Where blossomed many an incense-bearing tree;
And here were forests ancient as the hills,
Enfolding sunny spots of greenery.

But, oh! That deep, romantic chasm which slanted
Down the green hill, athwart a cedarn cover:
A savage place! As holy and enchanted
As e’er beneath the waning moon was haunted
By woman wailing for her Demon Lover!
And from this chasm with ceaseless turmoil seething,
As if this Earth in fast, thick pants were breathing,
A mighty fountain momently was forced,
Amid whose swift, half-intermitted burst
Huge fragments vaulted like rebounding hail,
Or chaffy grain beneath the thresher’s flail;
And ‘midst these dancing rocks at once and ever,
It flung up momently the sacred river!
Five miles meandering with ever a mazy motion,
Through wood and dale the sacred river ran,
Then reached the caverns measureless to man,
And sank in tumult to a lifeless ocean.
And ‘mid this tumult, Kublai heard from far
Ancestral voices prophesying war!

The shadow of the Dome of Pleasure
Floated midway on the waves,
Where was heard the mingled measure
From the fountain and the caves.
It was a miracle of rare device:
A sunny Pleasure-Dome with caves of ice!

A damsel with a dulcimer
In a vision once I saw:
It was an Abyssinian maid,
And on her dulcimer she played,
Singing of Mount Abora.
Could I revive within me
Her symphony and song,
To such deep delight ‘twould win me
That with music loud and long,
I would build that dome within the air!
That sunny dome, those caves of ice,
And all who heard should see them there,
And all should cry: “Beware! Beware!
His flashing eyes, his floating hair!
Weave a circle ’round him thrice,
And close your eyes in holy dread:
For he on honeydew hath fed,
And drunk the milk of Paradise!”

English: Draft of Samuel Taylor Coleridge's po...

English: Draft of Samuel Taylor Coleridge’s poem Kubla Khan (Photo credit: Wikipedia)
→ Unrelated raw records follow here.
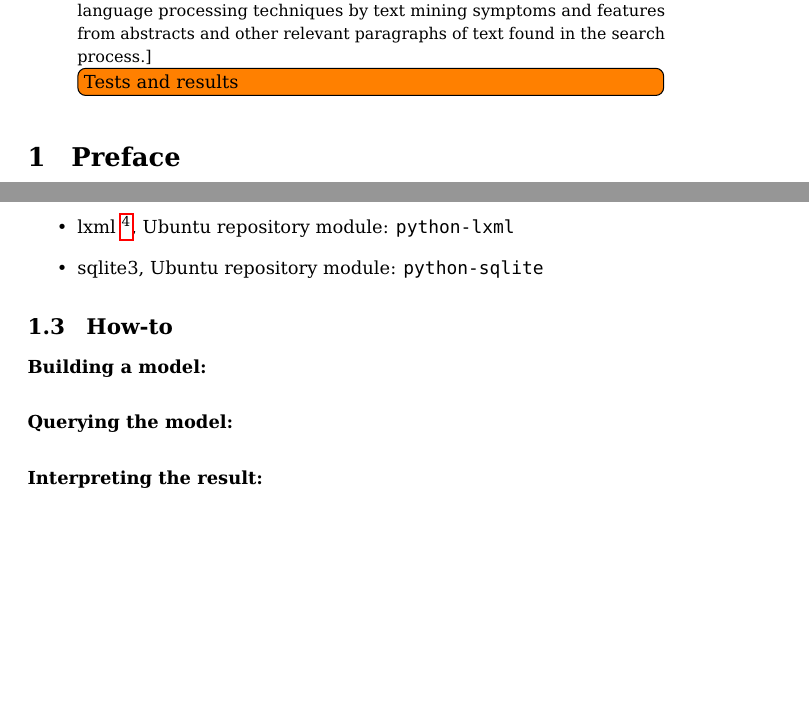
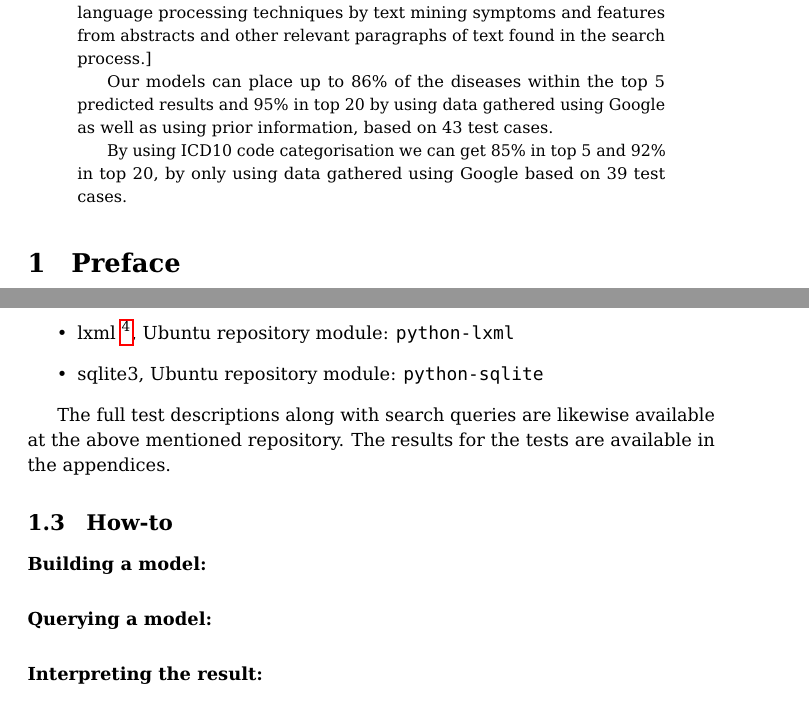
Before and after one commit to narzeja/disease-crawler, a LaTeX paper (report/report.tex): two parts of pages 1 and 2 of 31, joined at a grey line, cut so that both start at the same text, the shorter picture padded with empty space. Compiled offline with pdfLaTeX.

Commit message:
changed abstract

```diff
--- a/report/report.tex
+++ b/report/report.tex
@@ -5,7 +5,7 @@
 \usepackage[british]{babel}
 \usepackage{hyperref}
 \setcounter{tocdepth}{3}
-\usepackage[draft]{fixme}
+%\usepackage[draft]{fixme}
 \usepackage{abstract}
 \usepackage{todonotes}
 \usepackage{longtable}
@@ -75,7 +75,13 @@ knowledge to expand the model. [The models are constructed using machine
 learning and natural language processing techniques by text mining
 symptoms and features from abstracts and other relevant paragraphs of
 text found in the search process.]
-\todo[inline]{Tests and results}
+
+Our models can place up to 86\% of the diseases within the top 5
+predicted results and 95\% in top 20 by using data gathered using Google
+as well as using prior information, based on 43 test cases.
+
+By using ICD10 code categorisation we can get 85\% in top 5 and 92\% in
+top 20, by only using data gathered using Google based on 39 test cases.
 
 \end{abstract}
 %%-----------------------------
@@ -109,10 +115,14 @@ utilizing the following external modules:
 \item sqlite3, Ubuntu repository module: \texttt{python-sqlite}
 \end{itemize}
 
+The full test descriptions along with search queries are likewise
+available at the above mentioned repository. The results for the tests
+are available in the appendices.
+
 \subsection{How-to}
 \paragraph{Building a model: }
 
-\paragraph{Querying the model: }
+\paragraph{Querying a model: }
 
 \paragraph{Interpreting the result: }
 
```
Also changed, not shown: report/report.tex (8 more changed lines).
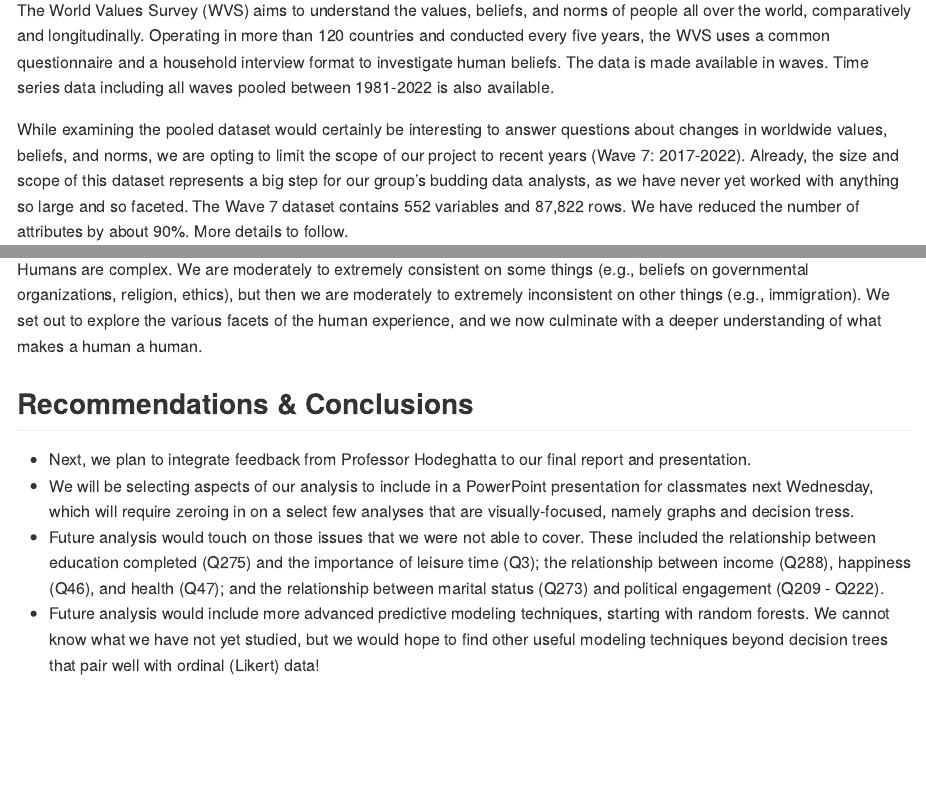
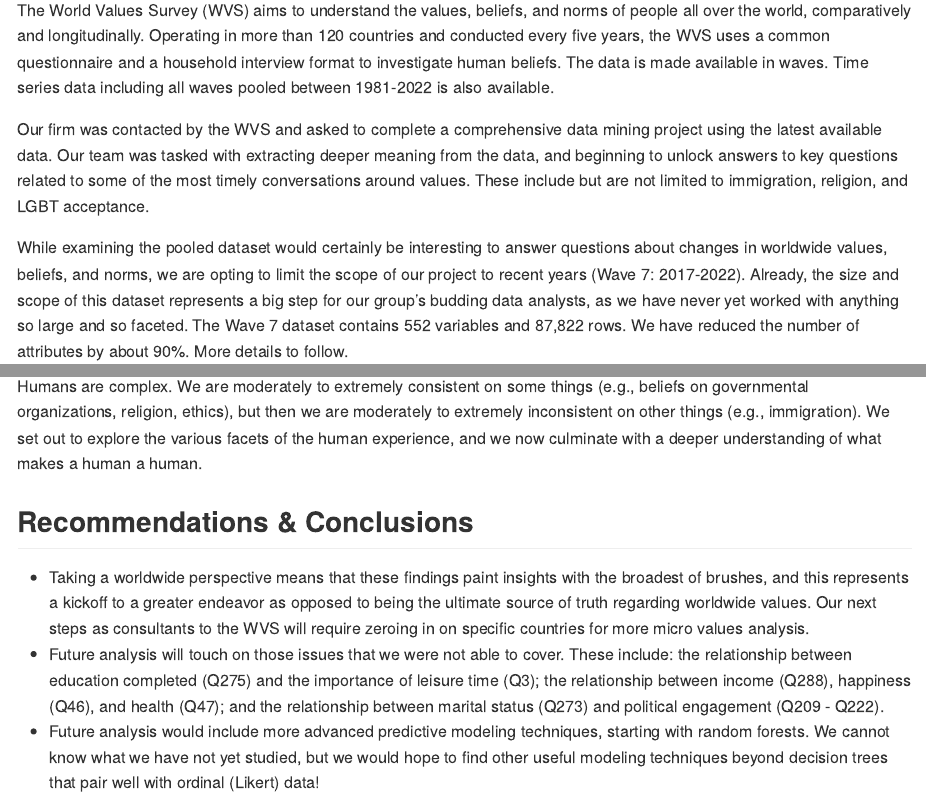
Before and after one commit to ab6723/aly6040_V02, an R Markdown document (ALY6040-Module2-FinalProject-FinalReport-AbbyBridgers-JustinEhringhaus.Rmd): the page in a window 1100 px wide, from 940 px down, and a second part further down, joined at a grey line. Rendered offline with R 4.5, knitr and Pandoc, with nearby package versions; some code elsewhere in the file could not run offline; long lines of code are wrapped.

Commit message:
adding project background to intro & conclusion

```diff
--- a/ALY6040-Module2-FinalProject-FinalReport-AbbyBridgers-JustinEhringhaus.Rmd
+++ b/ALY6040-Module2-FinalProject-FinalReport-AbbyBridgers-JustinEhringhaus.Rmd
@@ -38,6 +39,8 @@
 ##### Overview
 
 The World Values Survey (WVS) aims to understand the values, beliefs, and norms of people all over the world, comparatively and longitudinally. Operating in more than 120 countries and conducted every five years, the WVS uses a common questionnaire and a household interview format to investigate human beliefs. The data is made available in waves. Time series data including all waves pooled between 1981-2022 is also available.
+
+Our firm was contacted by the WVS and asked to complete a comprehensive data mining project using the latest available data. Our team was tasked with extracting deeper meaning from the data, and beginning to unlock answers to key questions related to some of the most timely conversations around values. These include but are not limited to immigration, religion, and LGBT acceptance.
 
 While examining the pooled dataset would certainly be interesting to answer questions about changes in worldwide values, beliefs, and norms, we are opting to limit the scope of our project to recent years (Wave 7: 2017-2022). Already, the size and scope of this dataset represents a big step for our group's budding data analysts, as we have never yet worked with anything so large and so faceted. The Wave 7 dataset contains 552 variables and 87,822 rows. We have reduced the number of attributes by about 90%. More details to follow.
 
@@ -638,9 +641,8 @@
 
 ## Recommendations & Conclusions
 
-- Next, we plan to integrate feedback from Professor Hodeghatta to our final report and presentation.
-- We will be selecting aspects of our analysis to include in a PowerPoint presentation for classmates next Wednesday, which will require zeroing in on a select few analyses that are visually-focused, namely graphs and decision tress.
-- Future analysis would touch on those issues that we were not able to cover. These included the relationship between education completed (Q275) and the importance of leisure time (Q3); the relationship between income (Q288), happiness (Q46), and health (Q47); and the relationship between marital status (Q273) and political engagement (Q209 - Q222).
+- Taking a worldwide perspective means that these findings paint insights with the broadest of brushes, and this represents a kickoff to a greater endeavor as opposed to being the ultimate source of truth regarding worldwide values. Our next steps as consultants to the WVS will require zeroing in on specific countries for more micro values analysis.
+- Future analysis will touch on those issues that we were not able to cover. These include: the relationship between education completed (Q275) and the importance of leisure time (Q3); the relationship between income (Q288), happiness (Q46), and health (Q47); and the relationship between marital status (Q273) and political engagement (Q209 - Q222).
 - Future analysis would include more advanced predictive modeling techniques, starting with random forests. We cannot know what we have not yet studied, but we would hope to find other useful modeling techniques beyond decision trees that pair well with ordinal (Likert) data!
 
 ## Works Cited
```
Also changed, not shown: ALY6040-Module2-FinalProject-FinalReport-AbbyBridgers-JustinEhringhaus.Rmd (1 more changed lines).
Kubla Khan is a poem written by Coleridge. It is a controversial poem. However, the shortcut is found in the Biographia Literaria in which the critic Coleridge reestablished a concept of poetry. In it, he made emphasis on “asemblance of truth” that is a resemblance of reality. Therefore, he is supposed, as he mentioned in his Biographia Literaria, to make a resemblance of truth which provides or procures the shadows of imagination, the willing suspension of disbelief for the moment of reading the poem which constitutes the poetic faith. Therefore, in the poem, we are supposed to find objects or subjects which look like reality; however, taking in consideration that the world of the poem differs from that of reality.

There is difference between Coleridge and Wordsworth in this issue, for Coleridge criticizes Wordsworth for having too much matter of factness in his poetry. Almost, reality is found in the poetry of Wordsworth, where as Coleridge believes that there must be a resemblance only in the matter of the chosen topics for poetry. Moreover, Coleridge believes that informative poetry such as that of Wordsworth, is a product of fancy. He divides the imagination into two parts: secondary and primary. The primary imagination is that power in man which perceives and recognizes objects; the secondary imagination acts on these initial perceptions to … Continue Reading: Romantic Era: A Critical analysis of Kubla Khan by Samuel Taylor Coleridge